15% x 56,749 = 8512
25% x 76,600 = 19150
28% x 79,549 = 22,273
33% x 35,450 = 11,699
Total: $63,489 in taxes
Net income: $203,411

Option 2:
1 million invested in HYD @ 5.1% gives 0 taxable income, $51,000 non-taxable income. Total taxes paid:
10% x 18,550 = 1855
15% x 56,749 = 8512
25% x 76,600 = 19,150
Total: $29,517 in taxes
Net income: 51,000 + (151,900 - 29,517) = $173,383

Verdict: NLY's dividend is so crazy good, it wins, but I doubt I'd put my eggs all in one basket. On the other hand, since we are talking about dropping my 401k down to 6% so I can increase my taxable account, I'm getting no way near 11% in my 401k. They say if you can do 2% or more better in your taxable account, you should do that instead, so ...
Post Tue Sep 27, 2016 1:28 pm
 View user's profile Send private message
oldguy
Senior Member


Cash: $ 719.40

Posts: 3499
Joined: 21 May 2006
Location: arizona
 Reply with quote  

quote:
They say if you can do 2% or more better in your taxable account,


"they" ??

Usually, you can calculate it . Say that company A sells both taxable & tax-free bonds. They may have to pay 7% to sell the taxables and 5% to sell their taxfree.
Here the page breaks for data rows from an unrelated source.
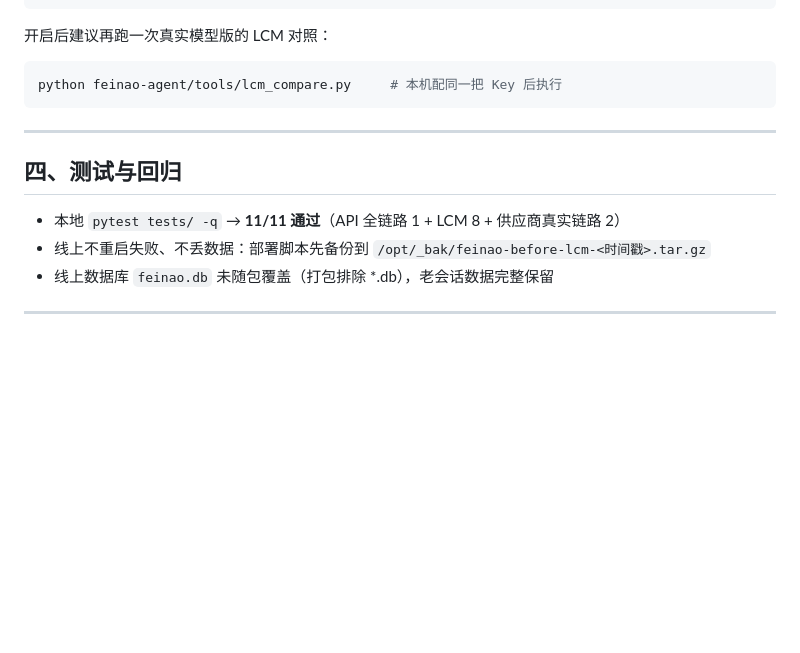
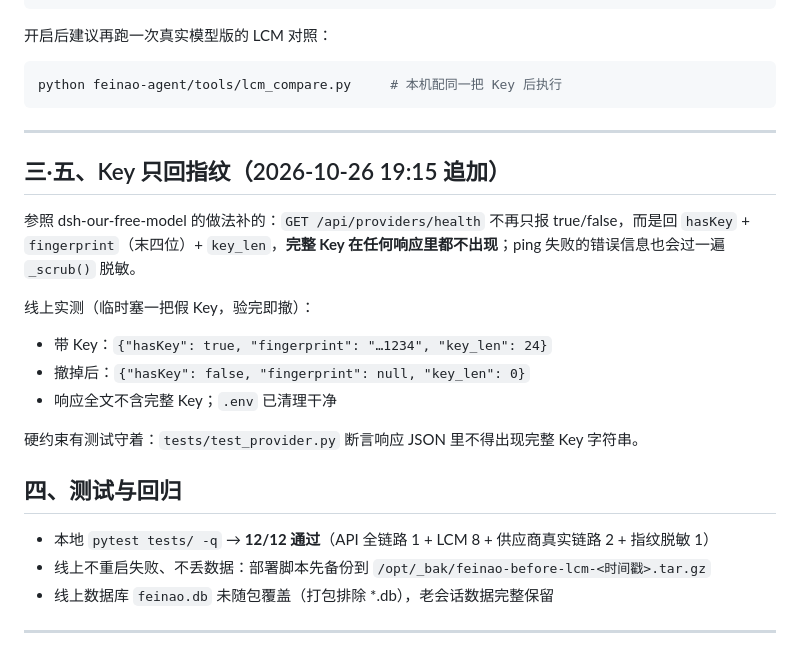
Before and after one commit to FeinaoLab/feinao-agent, a Markdown page: docs/lcm-上线说明.md, the part around the change. Rendered like a GitHub page; blank space fills up the shorter version.

Commit message:
docs: 补 Key 指纹回显与线上实测

```diff
--- a/docs/lcm-上线说明.md
+++ b/docs/lcm-上线说明.md
@@ -80,9 +80,20 @@ python feinao-agent/tools/lcm_compare.py     # 本机配同一把 Key 后执行
 
 ---
 
+## 三·五、Key 只回指纹（2026-10-26 19:15 追加）
+
+参照 dsh-our-free-model 的做法补的：`GET /api/providers/health` 不再只报 true/false，而是回 `hasKey` + `fingerprint`（末四位）+ `key_len`，**完整 Key 在任何响应里都不出现**；ping 失败的错误信息也会过一遍 `_scrub()` 脱敏。
+
+线上实测（临时塞一把假 Key，验完即撤）：
+- 带 Key：`{"hasKey": true, "fingerprint": "…1234", "key_len": 24}`
+- 撤掉后：`{"hasKey": false, "fingerprint": null, "key_len": 0}`
+- 响应全文不含完整 Key；`.env` 已清理干净
+
+硬约束有测试守着：`tests/test_provider.py` 断言响应 JSON 里不得出现完整 Key 字符串。
+
 ## 四、测试与回归
 
-- 本地 `pytest tests/ -q` → **11/11 通过**（API 全链路 1 + LCM 8 + 供应商真实链路 2）
+- 本地 `pytest tests/ -q` → **12/12 通过**（API 全链路 1 + LCM 8 + 供应商真实链路 2 + 指纹脱敏 1）
 - 线上不重启失败、不丢数据：部署脚本先备份到 `/opt/_bak/feinao-before-lcm-<时间戳>.tar.gz`
 - 线上数据库 `feinao.db` 未随包覆盖（打包排除 *.db），老会话数据完整保留
 
```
The factor is 7/5. So for $1000 5% the 'net' is $50. At 7%, the gross is $70, so if your marginal tax is less than $20 (28%) you would choose the taxable bond.
Post Tue Sep 27, 2016 4:20 pm
 View user's profile Send private message

Goto page 1, 2  Next
Reply to topic
Forum Jump:
Jump to:  
  Display posts from previous:      





Money Talk © 2003-2016